## Provided data
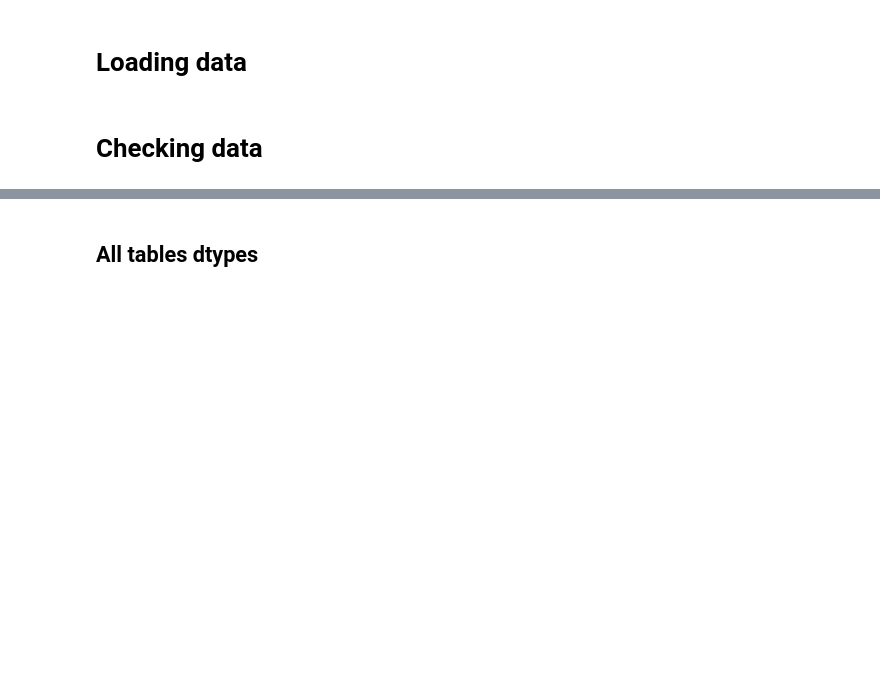
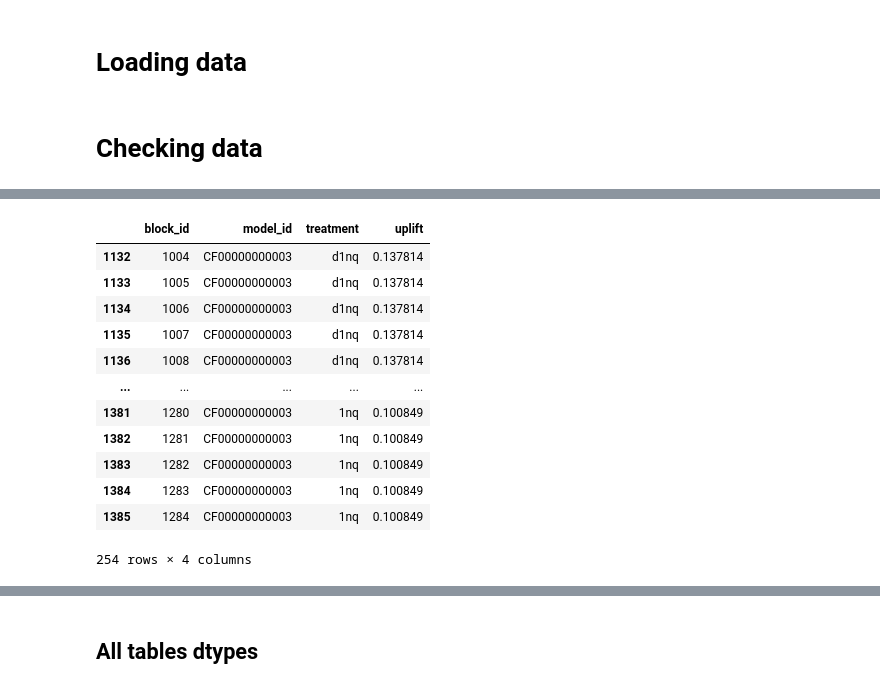
Before and after one commit to Andrew10MAIN/urban_regeneration_platform, a Jupyter notebook: experiments/notebooks/test_db_connection.ipynb, the cells around one changed output, grey strips where cells are left out. Drawn from its saved outputs; the diff is of its cells as text; code cells hidden in the pictures; blank space fills up the shorter version.

```diff
--- a/experiments/notebooks/test_db_connection.ipynb
+++ b/experiments/notebooks/test_db_connection.ipynb
@@ -557,0 +545,17 @@ for name in results_list:
+# %%
+temp_df = pd.read_sql(f"SELECT * FROM results.uplifts", engine)
+temp_df[temp_df['model_id']=='CF00000000003']
+# %% [output]
+|  | block_id | model_id | treatment | uplift |
+| 1132 | 1004 | CF00000000003 | d1nq | 0.137814 |
+| 1133 | 1005 | CF00000000003 | d1nq | 0.137814 |
+| 1134 | 1006 | CF00000000003 | d1nq | 0.137814 |
+| 1135 | 1007 | CF00000000003 | d1nq | 0.137814 |
+| 1136 | 1008 | CF00000000003 | d1nq | 0.137814 |
+| ... | ... | ... | ... | ... |
+| 1381 | 1280 | CF00000000003 | 1nq | 0.100849 |
+| 1382 | 1281 | CF00000000003 | 1nq | 0.100849 |
+| 1383 | 1282 | CF00000000003 | 1nq | 0.100849 |
+| 1384 | 1283 | CF00000000003 | 1nq | 0.100849 |
+| 1385 | 1284 | CF00000000003 | 1nq | 0.100849 |
+254 rows × 4 columns
```
Also changed, not shown: parts of 7 cells of this notebook, 16 other files.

## What the task asks
Show me every line in the data above that includes "changed".

## Reply
Before and after one commit to Andrew10MAIN/urban_regeneration_platform, a Jupyter notebook: experiments/notebooks/test_db_connection.ipynb, the cells around one changed output, grey strips where cells are left out. Drawn from its saved outputs; the diff is of its cells as text; code cells hidden in the pictures; blank space fills up the shorter version.
Also changed, not shown: parts of 7 cells of this notebook, 16 other files.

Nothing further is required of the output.